=== Task ===
Scan the material for "options". Copy every line it appears in.
---+---
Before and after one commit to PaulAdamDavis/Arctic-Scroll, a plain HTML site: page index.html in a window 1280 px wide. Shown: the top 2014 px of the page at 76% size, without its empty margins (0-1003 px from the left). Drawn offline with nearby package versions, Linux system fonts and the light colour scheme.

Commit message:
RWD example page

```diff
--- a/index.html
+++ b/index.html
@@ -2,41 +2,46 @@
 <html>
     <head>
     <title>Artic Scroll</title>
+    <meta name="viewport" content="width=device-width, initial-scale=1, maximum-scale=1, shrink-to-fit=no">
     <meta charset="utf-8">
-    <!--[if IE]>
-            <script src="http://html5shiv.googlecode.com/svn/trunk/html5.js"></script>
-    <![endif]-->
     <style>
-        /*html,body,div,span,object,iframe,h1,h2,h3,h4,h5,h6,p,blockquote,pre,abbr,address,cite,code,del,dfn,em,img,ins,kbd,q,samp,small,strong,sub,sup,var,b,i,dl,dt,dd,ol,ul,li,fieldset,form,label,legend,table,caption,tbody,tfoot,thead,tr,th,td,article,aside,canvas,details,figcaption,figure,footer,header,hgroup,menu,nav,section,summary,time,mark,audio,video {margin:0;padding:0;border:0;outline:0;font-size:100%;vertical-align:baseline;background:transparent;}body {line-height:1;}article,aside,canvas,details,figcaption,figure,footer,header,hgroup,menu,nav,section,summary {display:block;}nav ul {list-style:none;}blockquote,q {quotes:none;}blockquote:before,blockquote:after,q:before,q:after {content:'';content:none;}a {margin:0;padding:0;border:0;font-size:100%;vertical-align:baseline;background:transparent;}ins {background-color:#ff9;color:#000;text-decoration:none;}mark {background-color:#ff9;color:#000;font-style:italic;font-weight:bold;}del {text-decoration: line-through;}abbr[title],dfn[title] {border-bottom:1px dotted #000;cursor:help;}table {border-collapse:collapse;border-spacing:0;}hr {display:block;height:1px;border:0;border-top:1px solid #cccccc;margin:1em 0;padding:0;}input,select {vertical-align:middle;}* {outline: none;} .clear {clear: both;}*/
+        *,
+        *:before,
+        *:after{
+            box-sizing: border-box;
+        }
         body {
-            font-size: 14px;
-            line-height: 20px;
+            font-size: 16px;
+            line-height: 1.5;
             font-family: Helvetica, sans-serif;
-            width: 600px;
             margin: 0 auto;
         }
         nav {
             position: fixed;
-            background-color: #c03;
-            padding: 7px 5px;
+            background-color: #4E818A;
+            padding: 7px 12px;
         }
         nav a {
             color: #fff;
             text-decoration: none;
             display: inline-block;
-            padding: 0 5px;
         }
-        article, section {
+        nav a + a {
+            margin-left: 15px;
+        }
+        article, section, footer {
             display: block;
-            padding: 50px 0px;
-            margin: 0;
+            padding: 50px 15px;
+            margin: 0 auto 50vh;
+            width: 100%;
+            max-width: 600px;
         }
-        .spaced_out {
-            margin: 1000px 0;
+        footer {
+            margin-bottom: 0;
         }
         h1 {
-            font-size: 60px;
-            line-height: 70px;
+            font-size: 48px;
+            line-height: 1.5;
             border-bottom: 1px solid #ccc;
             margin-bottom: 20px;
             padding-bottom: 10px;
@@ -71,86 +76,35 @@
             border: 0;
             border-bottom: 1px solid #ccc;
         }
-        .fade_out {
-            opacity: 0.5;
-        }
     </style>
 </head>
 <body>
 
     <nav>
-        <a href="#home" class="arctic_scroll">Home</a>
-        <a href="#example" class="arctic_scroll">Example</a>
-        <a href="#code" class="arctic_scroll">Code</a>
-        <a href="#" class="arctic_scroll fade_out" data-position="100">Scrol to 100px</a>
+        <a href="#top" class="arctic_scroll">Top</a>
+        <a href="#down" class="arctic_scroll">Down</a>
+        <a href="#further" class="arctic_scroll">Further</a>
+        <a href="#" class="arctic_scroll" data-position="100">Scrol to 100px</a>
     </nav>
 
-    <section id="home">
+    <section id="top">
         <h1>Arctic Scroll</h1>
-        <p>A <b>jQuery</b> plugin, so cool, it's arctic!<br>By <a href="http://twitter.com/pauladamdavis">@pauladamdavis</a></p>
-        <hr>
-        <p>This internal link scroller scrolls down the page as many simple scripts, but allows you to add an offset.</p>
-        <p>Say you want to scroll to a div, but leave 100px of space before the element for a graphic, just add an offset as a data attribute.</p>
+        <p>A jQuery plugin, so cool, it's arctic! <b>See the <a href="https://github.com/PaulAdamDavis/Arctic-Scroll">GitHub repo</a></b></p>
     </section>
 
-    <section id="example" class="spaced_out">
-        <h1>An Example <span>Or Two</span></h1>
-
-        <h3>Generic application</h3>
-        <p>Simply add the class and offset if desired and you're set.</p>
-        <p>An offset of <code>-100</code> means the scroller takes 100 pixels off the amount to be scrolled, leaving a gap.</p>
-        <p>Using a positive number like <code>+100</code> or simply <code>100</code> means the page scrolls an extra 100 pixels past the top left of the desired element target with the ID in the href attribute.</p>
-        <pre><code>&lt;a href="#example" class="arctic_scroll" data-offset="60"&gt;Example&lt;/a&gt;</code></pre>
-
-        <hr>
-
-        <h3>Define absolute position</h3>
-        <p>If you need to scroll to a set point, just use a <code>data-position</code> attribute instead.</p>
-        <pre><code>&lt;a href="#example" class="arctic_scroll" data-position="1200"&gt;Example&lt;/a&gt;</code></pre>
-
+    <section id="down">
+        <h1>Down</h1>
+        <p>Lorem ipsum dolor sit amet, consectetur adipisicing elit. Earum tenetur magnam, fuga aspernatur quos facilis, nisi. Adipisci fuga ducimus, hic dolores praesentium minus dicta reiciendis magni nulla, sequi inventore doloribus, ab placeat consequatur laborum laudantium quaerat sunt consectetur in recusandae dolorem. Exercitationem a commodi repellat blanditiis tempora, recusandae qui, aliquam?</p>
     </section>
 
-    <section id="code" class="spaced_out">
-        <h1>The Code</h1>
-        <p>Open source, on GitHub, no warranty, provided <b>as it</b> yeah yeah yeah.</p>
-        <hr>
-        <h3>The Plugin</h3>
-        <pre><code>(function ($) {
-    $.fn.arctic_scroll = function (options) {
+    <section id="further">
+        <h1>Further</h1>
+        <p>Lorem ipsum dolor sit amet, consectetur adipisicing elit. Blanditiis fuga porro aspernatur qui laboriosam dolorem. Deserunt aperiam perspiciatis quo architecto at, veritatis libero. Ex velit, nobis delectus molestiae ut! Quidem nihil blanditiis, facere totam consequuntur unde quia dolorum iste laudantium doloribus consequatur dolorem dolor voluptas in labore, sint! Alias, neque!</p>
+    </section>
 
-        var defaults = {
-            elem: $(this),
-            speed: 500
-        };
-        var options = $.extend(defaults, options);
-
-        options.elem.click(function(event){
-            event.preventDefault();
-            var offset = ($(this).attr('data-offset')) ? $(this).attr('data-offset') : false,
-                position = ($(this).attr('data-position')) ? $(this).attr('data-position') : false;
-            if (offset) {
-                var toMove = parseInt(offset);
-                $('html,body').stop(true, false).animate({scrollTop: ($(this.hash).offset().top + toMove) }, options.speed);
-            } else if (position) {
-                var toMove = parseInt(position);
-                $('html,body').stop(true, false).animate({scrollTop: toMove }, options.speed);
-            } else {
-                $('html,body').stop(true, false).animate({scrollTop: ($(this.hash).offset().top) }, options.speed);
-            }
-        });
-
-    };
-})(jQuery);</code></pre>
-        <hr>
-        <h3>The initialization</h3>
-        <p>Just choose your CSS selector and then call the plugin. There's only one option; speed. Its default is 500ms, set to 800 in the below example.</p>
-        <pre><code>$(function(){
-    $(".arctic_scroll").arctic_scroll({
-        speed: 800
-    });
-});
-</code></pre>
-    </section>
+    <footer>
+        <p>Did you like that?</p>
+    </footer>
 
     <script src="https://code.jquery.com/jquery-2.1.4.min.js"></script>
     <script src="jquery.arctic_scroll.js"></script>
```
---+---
=== Answer to the exercise ===
-    $.fn.arctic_scroll = function (options) {
-        var options = $.extend(defaults, options);
-        options.elem.click(function(event){
-                $('html,body').stop(true, false).animate({scrollTop: ($(this.hash).offset().top + toMove) }, options.speed);
-                $('html,body').stop(true, false).animate({scrollTop: toMove }, options.speed);
-                $('html,body').stop(true, false).animate({scrollTop: ($(this.hash).offset().top) }, options.speed);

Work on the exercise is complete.